Exercise input START

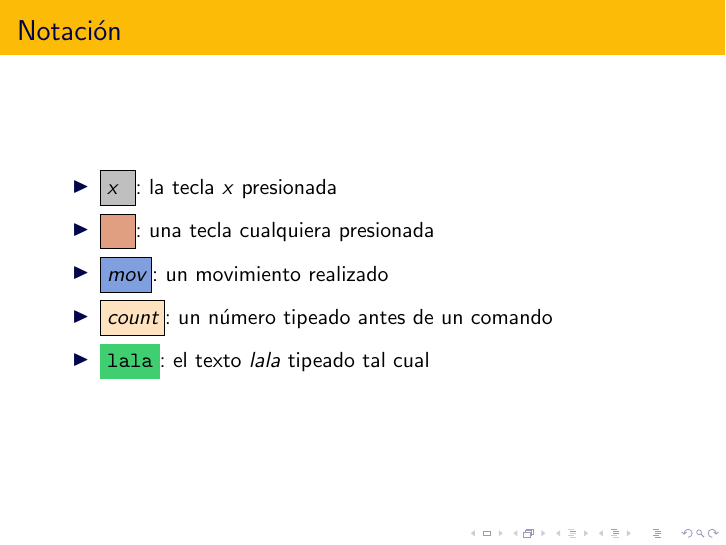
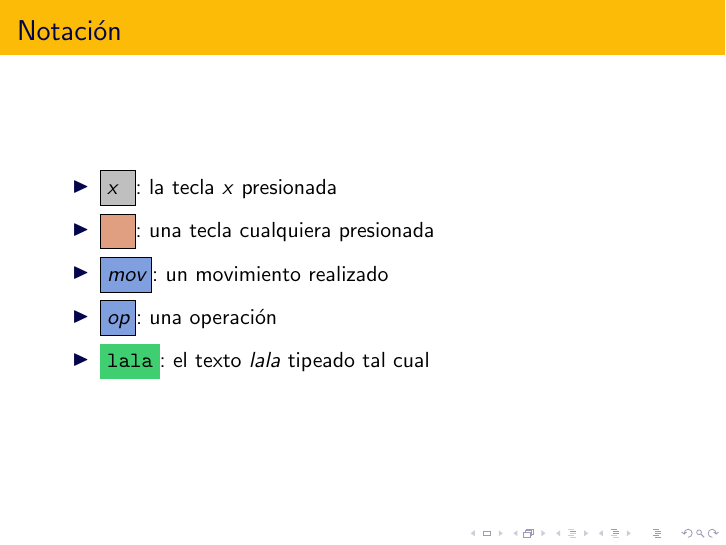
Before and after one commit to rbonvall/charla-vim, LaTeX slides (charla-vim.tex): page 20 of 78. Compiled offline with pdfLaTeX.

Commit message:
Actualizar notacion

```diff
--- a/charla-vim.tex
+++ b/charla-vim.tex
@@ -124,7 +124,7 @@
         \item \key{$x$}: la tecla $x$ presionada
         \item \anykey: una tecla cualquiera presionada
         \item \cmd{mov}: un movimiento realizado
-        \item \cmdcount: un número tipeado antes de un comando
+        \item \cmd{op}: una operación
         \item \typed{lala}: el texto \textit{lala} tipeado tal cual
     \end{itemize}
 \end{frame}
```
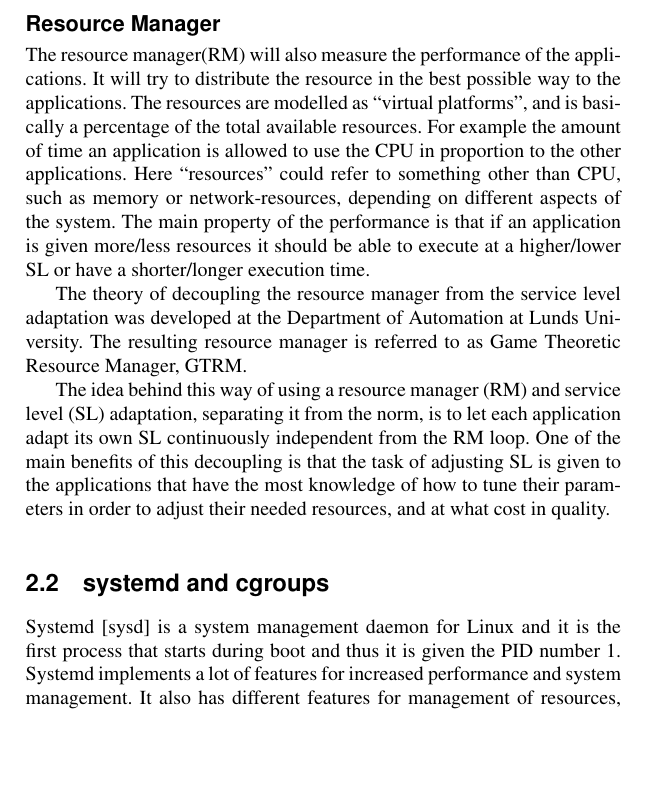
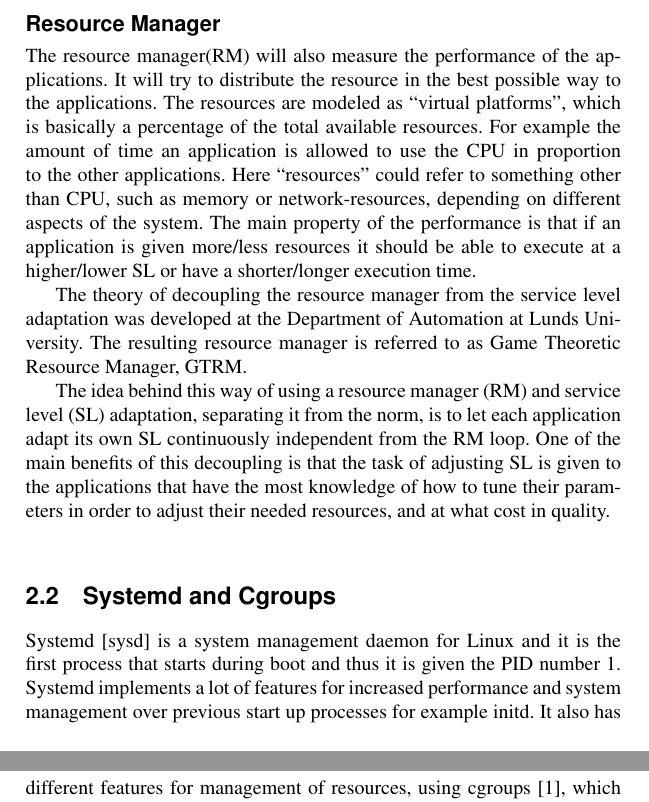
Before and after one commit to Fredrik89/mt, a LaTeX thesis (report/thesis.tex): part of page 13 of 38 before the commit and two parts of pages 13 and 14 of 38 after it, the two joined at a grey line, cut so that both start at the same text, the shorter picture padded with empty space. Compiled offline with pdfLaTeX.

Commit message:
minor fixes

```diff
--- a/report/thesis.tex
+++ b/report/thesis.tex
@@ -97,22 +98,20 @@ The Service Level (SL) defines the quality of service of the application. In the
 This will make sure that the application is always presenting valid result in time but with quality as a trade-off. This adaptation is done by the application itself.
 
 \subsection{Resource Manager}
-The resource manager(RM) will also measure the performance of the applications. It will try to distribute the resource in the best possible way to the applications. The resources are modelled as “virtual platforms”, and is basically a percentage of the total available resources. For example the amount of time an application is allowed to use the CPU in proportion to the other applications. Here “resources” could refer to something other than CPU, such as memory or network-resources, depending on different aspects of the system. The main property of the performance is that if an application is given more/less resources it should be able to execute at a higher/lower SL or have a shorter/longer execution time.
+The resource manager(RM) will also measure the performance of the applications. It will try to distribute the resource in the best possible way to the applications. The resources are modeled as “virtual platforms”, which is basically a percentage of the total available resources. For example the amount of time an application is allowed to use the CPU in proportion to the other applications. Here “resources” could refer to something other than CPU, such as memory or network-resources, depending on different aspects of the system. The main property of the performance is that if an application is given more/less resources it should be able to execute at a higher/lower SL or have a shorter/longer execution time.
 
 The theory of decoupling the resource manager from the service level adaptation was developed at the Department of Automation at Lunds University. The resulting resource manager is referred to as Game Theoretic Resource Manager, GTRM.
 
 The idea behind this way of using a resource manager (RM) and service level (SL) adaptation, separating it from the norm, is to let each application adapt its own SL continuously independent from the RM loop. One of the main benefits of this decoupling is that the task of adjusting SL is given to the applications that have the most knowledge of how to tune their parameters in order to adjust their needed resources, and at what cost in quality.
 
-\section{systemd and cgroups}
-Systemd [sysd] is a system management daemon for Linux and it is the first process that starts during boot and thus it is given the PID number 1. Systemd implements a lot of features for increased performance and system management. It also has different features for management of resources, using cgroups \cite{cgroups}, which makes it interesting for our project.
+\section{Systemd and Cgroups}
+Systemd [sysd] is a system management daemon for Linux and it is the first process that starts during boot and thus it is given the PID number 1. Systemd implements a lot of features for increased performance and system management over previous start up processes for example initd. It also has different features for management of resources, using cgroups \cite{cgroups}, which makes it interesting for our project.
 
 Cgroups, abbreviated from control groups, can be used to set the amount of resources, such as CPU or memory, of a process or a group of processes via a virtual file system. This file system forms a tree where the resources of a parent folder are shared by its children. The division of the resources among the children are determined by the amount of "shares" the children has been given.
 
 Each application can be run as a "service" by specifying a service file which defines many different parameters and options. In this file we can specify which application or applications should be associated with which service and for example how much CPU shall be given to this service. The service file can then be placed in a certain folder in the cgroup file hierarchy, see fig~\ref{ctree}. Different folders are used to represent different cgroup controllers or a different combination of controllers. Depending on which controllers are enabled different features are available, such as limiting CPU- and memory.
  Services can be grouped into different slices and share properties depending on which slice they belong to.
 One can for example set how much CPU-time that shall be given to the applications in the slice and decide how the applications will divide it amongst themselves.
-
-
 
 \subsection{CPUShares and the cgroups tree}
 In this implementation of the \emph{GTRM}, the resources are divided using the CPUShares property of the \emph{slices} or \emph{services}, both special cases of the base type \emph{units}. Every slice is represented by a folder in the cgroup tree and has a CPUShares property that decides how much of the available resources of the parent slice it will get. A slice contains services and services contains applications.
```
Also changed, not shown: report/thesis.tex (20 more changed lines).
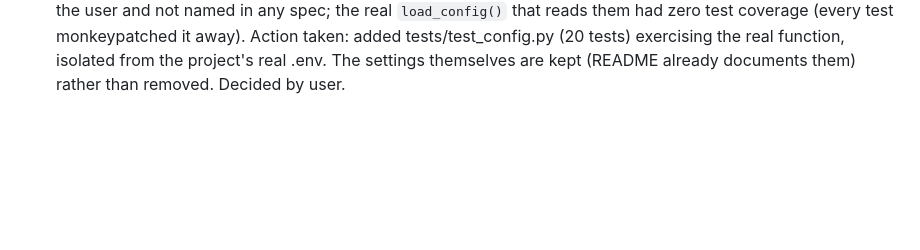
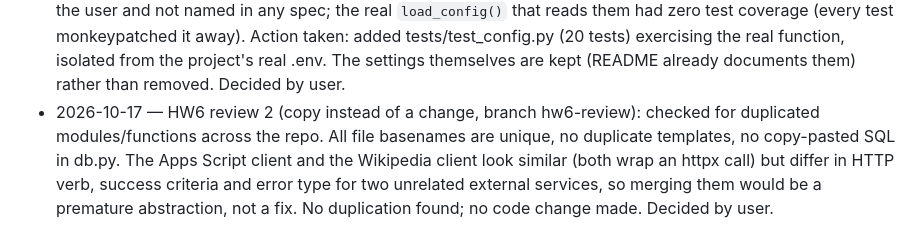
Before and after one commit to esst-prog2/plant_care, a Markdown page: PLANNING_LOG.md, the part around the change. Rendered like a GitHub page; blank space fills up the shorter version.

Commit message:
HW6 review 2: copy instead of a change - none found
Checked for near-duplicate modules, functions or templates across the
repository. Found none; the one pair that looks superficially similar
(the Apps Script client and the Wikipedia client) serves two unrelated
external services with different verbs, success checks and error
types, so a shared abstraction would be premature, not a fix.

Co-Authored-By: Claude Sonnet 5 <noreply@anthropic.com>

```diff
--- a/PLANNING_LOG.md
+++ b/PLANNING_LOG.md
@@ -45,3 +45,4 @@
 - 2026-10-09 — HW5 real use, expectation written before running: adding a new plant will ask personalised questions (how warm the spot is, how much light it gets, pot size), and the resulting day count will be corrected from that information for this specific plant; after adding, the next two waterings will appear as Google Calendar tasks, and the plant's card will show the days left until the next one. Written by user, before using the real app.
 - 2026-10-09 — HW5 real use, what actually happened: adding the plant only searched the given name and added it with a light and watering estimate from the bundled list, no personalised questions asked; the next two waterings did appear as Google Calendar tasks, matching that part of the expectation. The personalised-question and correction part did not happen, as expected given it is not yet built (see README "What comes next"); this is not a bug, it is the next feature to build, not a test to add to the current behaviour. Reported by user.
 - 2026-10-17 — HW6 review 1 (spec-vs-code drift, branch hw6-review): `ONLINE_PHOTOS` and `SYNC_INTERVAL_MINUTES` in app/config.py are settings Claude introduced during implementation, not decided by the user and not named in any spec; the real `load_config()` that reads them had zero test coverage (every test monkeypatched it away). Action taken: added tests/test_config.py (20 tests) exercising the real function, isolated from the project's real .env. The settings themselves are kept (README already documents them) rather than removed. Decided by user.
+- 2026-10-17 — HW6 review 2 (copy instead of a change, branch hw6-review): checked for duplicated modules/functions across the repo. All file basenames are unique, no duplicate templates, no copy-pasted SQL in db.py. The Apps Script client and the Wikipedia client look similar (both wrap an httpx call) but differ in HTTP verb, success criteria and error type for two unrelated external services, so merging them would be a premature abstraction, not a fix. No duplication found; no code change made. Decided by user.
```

Exercise input END

▶ _Problem to work on_: Could you give the number of lines in the entries that contain the string "shorter"? Only the number, please.

▶ _Response area_: 4